_Version comparison data_

________________________________________

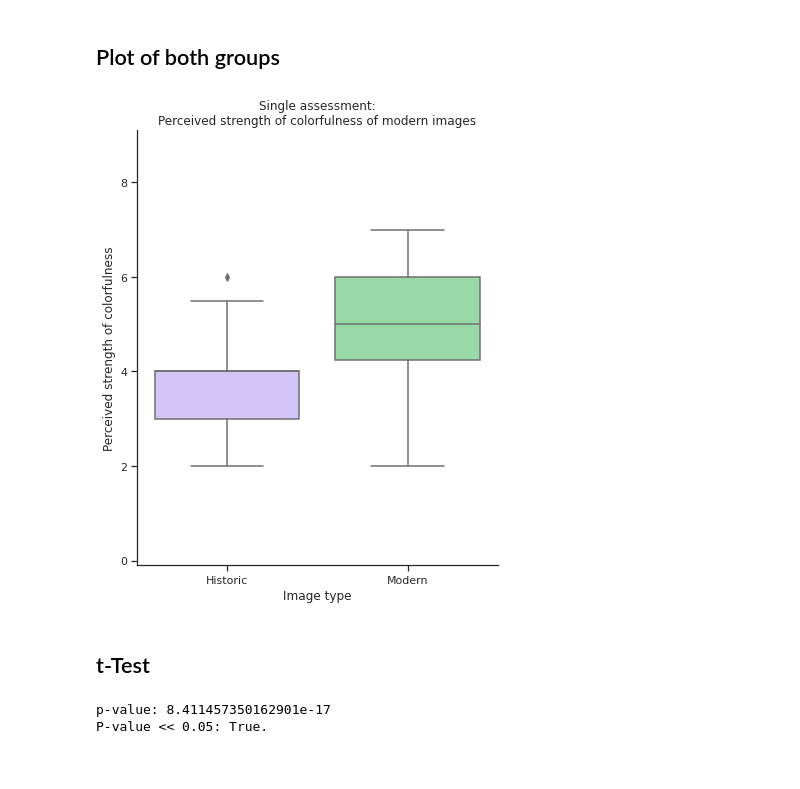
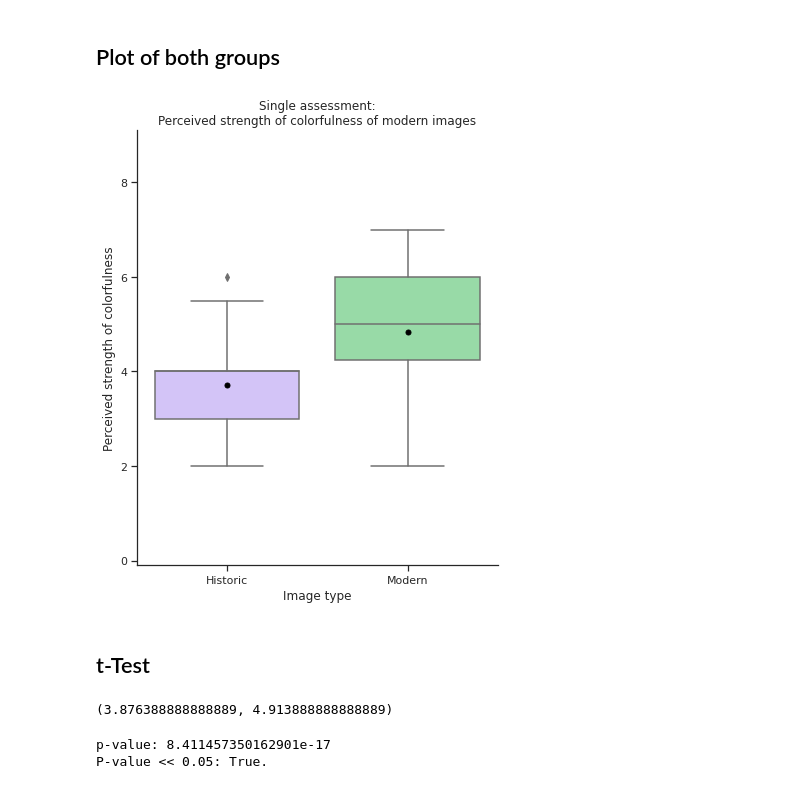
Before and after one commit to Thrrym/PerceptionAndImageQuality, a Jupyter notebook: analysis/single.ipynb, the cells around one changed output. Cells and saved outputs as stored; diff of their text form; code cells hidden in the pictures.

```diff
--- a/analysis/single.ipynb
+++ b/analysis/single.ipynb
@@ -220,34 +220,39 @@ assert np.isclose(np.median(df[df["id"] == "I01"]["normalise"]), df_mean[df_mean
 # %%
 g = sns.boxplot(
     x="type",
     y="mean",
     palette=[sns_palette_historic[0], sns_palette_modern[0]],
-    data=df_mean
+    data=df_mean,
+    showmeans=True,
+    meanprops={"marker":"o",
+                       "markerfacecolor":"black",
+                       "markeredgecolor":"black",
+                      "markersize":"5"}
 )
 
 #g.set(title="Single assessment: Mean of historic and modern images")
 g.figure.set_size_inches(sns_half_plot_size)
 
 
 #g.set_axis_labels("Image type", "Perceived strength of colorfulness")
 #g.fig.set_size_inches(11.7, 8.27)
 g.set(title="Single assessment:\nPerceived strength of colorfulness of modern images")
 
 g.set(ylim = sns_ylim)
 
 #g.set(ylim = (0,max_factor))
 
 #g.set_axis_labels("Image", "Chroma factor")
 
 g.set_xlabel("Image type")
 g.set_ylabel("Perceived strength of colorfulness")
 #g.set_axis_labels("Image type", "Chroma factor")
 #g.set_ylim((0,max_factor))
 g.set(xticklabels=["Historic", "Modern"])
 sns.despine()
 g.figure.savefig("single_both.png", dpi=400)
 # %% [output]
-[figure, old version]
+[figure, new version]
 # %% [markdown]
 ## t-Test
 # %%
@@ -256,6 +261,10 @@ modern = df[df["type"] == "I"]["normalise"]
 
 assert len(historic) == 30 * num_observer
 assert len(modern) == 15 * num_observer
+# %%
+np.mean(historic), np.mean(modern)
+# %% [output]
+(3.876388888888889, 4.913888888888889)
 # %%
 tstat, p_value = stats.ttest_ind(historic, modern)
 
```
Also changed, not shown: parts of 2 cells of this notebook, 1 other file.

________________________________________

_Activity_
Pictures must not appear in the copy, and every record must be restated word for word.

_Task output_
Before and after one commit to Thrrym/PerceptionAndImageQuality, a Jupyter notebook: analysis/single.ipynb, the cells around one changed output. Cells and saved outputs as stored; diff of their text form; code cells hidden in the pictures.

```diff
--- a/analysis/single.ipynb
+++ b/analysis/single.ipynb
@@ -220,34 +220,39 @@ assert np.isclose(np.median(df[df["id"] == "I01"]["normalise"]), df_mean[df_mean
 # %%
 g = sns.boxplot(
     x="type",
     y="mean",
     palette=[sns_palette_historic[0], sns_palette_modern[0]],
-    data=df_mean
+    data=df_mean,
+    showmeans=True,
+    meanprops={"marker":"o",
+                       "markerfacecolor":"black",
+                       "markeredgecolor":"black",
+                      "markersize":"5"}
 )
 
 #g.set(title="Single assessment: Mean of historic and modern images")
 g.figure.set_size_inches(sns_half_plot_size)
 
 
 #g.set_axis_labels("Image type", "Perceived strength of colorfulness")
 #g.fig.set_size_inches(11.7, 8.27)
 g.set(title="Single assessment:\nPerceived strength of colorfulness of modern images")
 
 g.set(ylim = sns_ylim)
 
 #g.set(ylim = (0,max_factor))
 
 #g.set_axis_labels("Image", "Chroma factor")
 
 g.set_xlabel("Image type")
 g.set_ylabel("Perceived strength of colorfulness")
 #g.set_axis_labels("Image type", "Chroma factor")
 #g.set_ylim((0,max_factor))
 g.set(xticklabels=["Historic", "Modern"])
 sns.despine()
 g.figure.savefig("single_both.png", dpi=400)
 # %% [output]
-[figure, old version]
+[figure, new version]
 # %% [markdown]
 ## t-Test
 # %%
@@ -256,6 +261,10 @@ modern = df[df["type"] == "I"]["normalise"]
 
 assert len(historic) == 30 * num_observer
 assert len(modern) == 15 * num_observer
+# %%
+np.mean(historic), np.mean(modern)
+# %% [output]
+(3.876388888888889, 4.913888888888889)
 # %%
 tstat, p_value = stats.ttest_ind(historic, modern)
 
```
Also changed, not shown: parts of 2 cells of this notebook, 1 other file.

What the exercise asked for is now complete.